This story is part of our 'Unforgettable hotel nights' series, featuring tales from luxury hotel guests which were sent in for our recent travel writing competition.
Udaipur, India. As Diwali, the holy festival of lights, raged on in the city below, I found myself fiddling with the remote of an ancient TV-set in my hotel room. What am I doing? I silently chastised myself. The world was convening on this small town to ignite fireworks, share sweets, and worship Gods, yet here I was holing up like a hermit inside my room. I could see the dancing, the flash of colourful saris, and the jingle-jangle of bangles from my window and longed to participate. Enough! I stepped into the glorious plunge of the unknown.
Following the joyful voices and rich scents of saffron and cardamom, I climbed the elaborate staircase with Shiva carvings to the hotel’s gabled roof. The air was balmy, dense with scents of sandalwood and gardenias. A soft music greeted me but the place was full. Through the bustle I made eye contact with Adhiraj, my tour guide. “Christine!
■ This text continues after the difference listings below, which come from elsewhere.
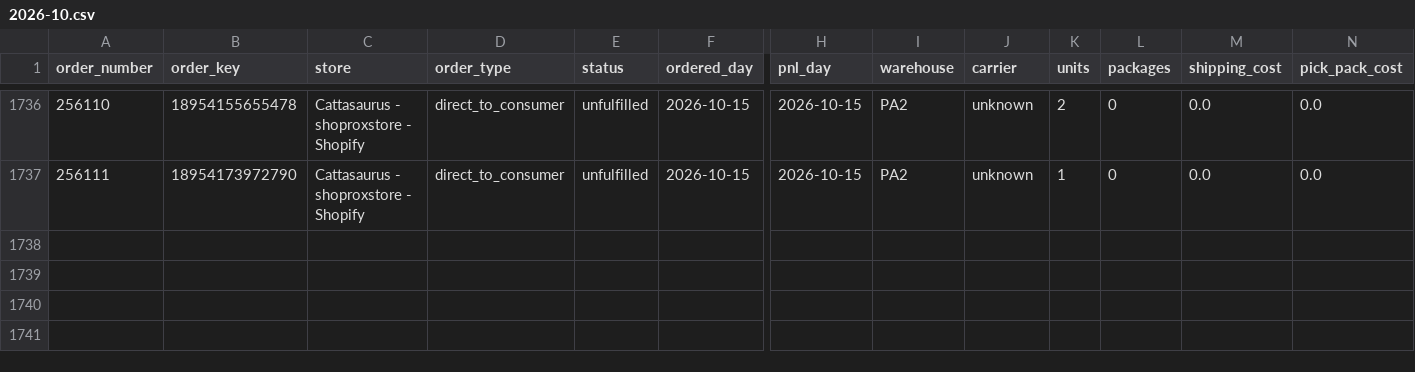
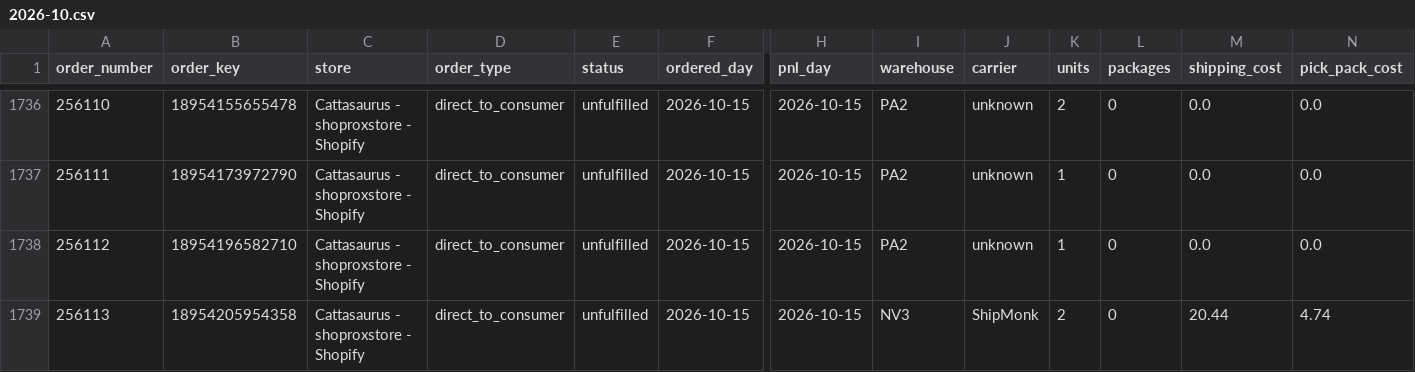
Before and after one commit to taitran-star/ctu-fin-sync-8x2k, a CSV file: data/shipmonk_orders/2026-10.csv, drawn as a sheet; only a part is shown, gaps mark what is left out; rows hold the shown columns only; the diff names each change by its address in the sheet, - before the commit and + after, or states it on an @@ line.

```diff
--- a/data/shipmonk_orders/2026-10.csv
+++ b/data/shipmonk_orders/2026-10.csv
+row 1738: 256112 | 18954196582710 | Cattasaurus - shoproxstore - Shopify | direct_to_consumer | unfulfilled | 2026-10-15 | 2026-10-15 | PA2 | unknown | 1 | 0 | 0.0 | 0.0
+row 1739: 256113 | 18954205954358 | Cattasaurus - shoproxstore - Shopify | direct_to_consumer | unfulfilled | 2026-10-15 | 2026-10-15 | NV3 | ShipMonk | 2 | 0 | 20.44 | 4.74
```
Also changed, not shown: 1 other file.
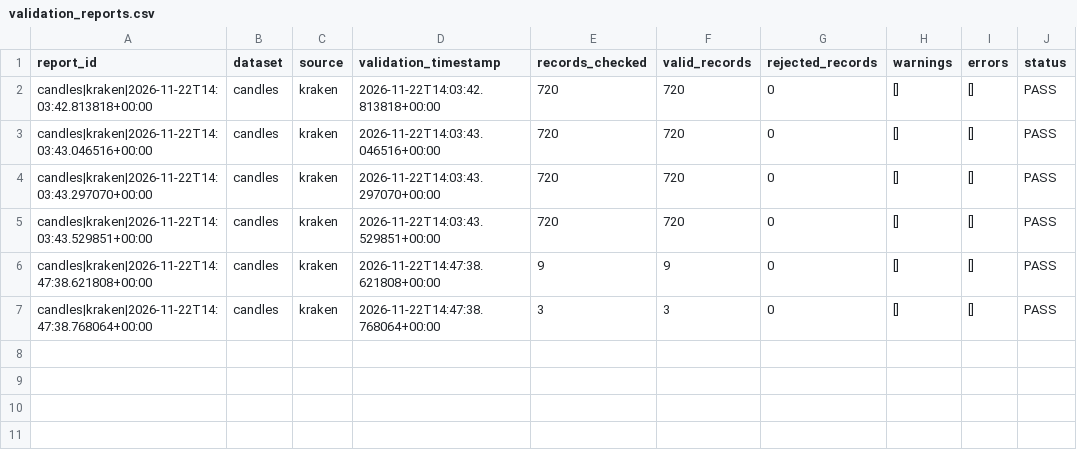
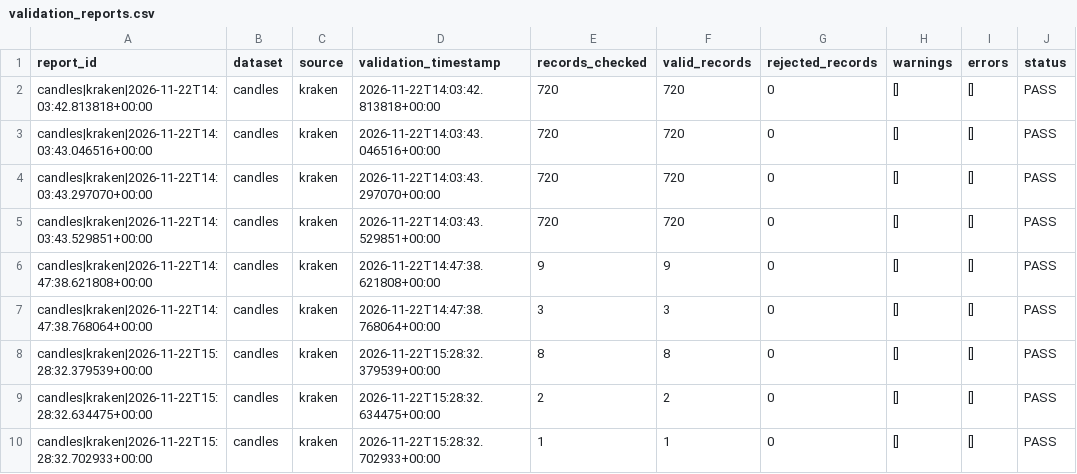
Before and after one commit to mortezaghanemi-ux/Bitcoin-Intelligence-System, a CSV file: processed/validation_reports.csv, drawn as a sheet; the diff names each change by its address in the sheet, - before the commit and + after, or states it on an @@ line.

Commit message:
data: runtime snapshot 2026-11-22T15:28Z

```diff
--- a/processed/validation_reports.csv
+++ b/processed/validation_reports.csv
+row 8: candles|kraken|2026-11-22T15:28:32.379539+00:00 | candles | kraken | 2026-11-22T15:28:32.379539+00:00 | 8 | 8 | 0 | [] | [] | PASS
+row 9: candles|kraken|2026-11-22T15:28:32.634475+00:00 | candles | kraken | 2026-11-22T15:28:32.634475+00:00 | 2 | 2 | 0 | [] | [] | PASS
+row 10: candles|kraken|2026-11-22T15:28:32.702933+00:00 | candles | kraken | 2026-11-22T15:28:32.702933+00:00 | 1 | 1 | 0 | [] | [] | PASS
```
Also changed, not shown: 11 other files.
Come!” he beckoned to me, making room for me round the dining table assembled under the cornucopia of stars and velvet-black sky.
The table simmered with rich dishes. Malai Kofta Dilbahar (potato balls stuffed with nuts and spices), Palak Paneer (cottage cheese squares in spinach sauce), Aloo Ghobi (potatoes and cauliflower curried together), Chana Masala (chick peas in spicey sauce). Tangy cucumber salads, heaps of Masala Chai pots to be drunk, coconut Parathas, sugared Naan, and hot rice. My stomach became a cauldron of delicious ingredients, brewing me back to life.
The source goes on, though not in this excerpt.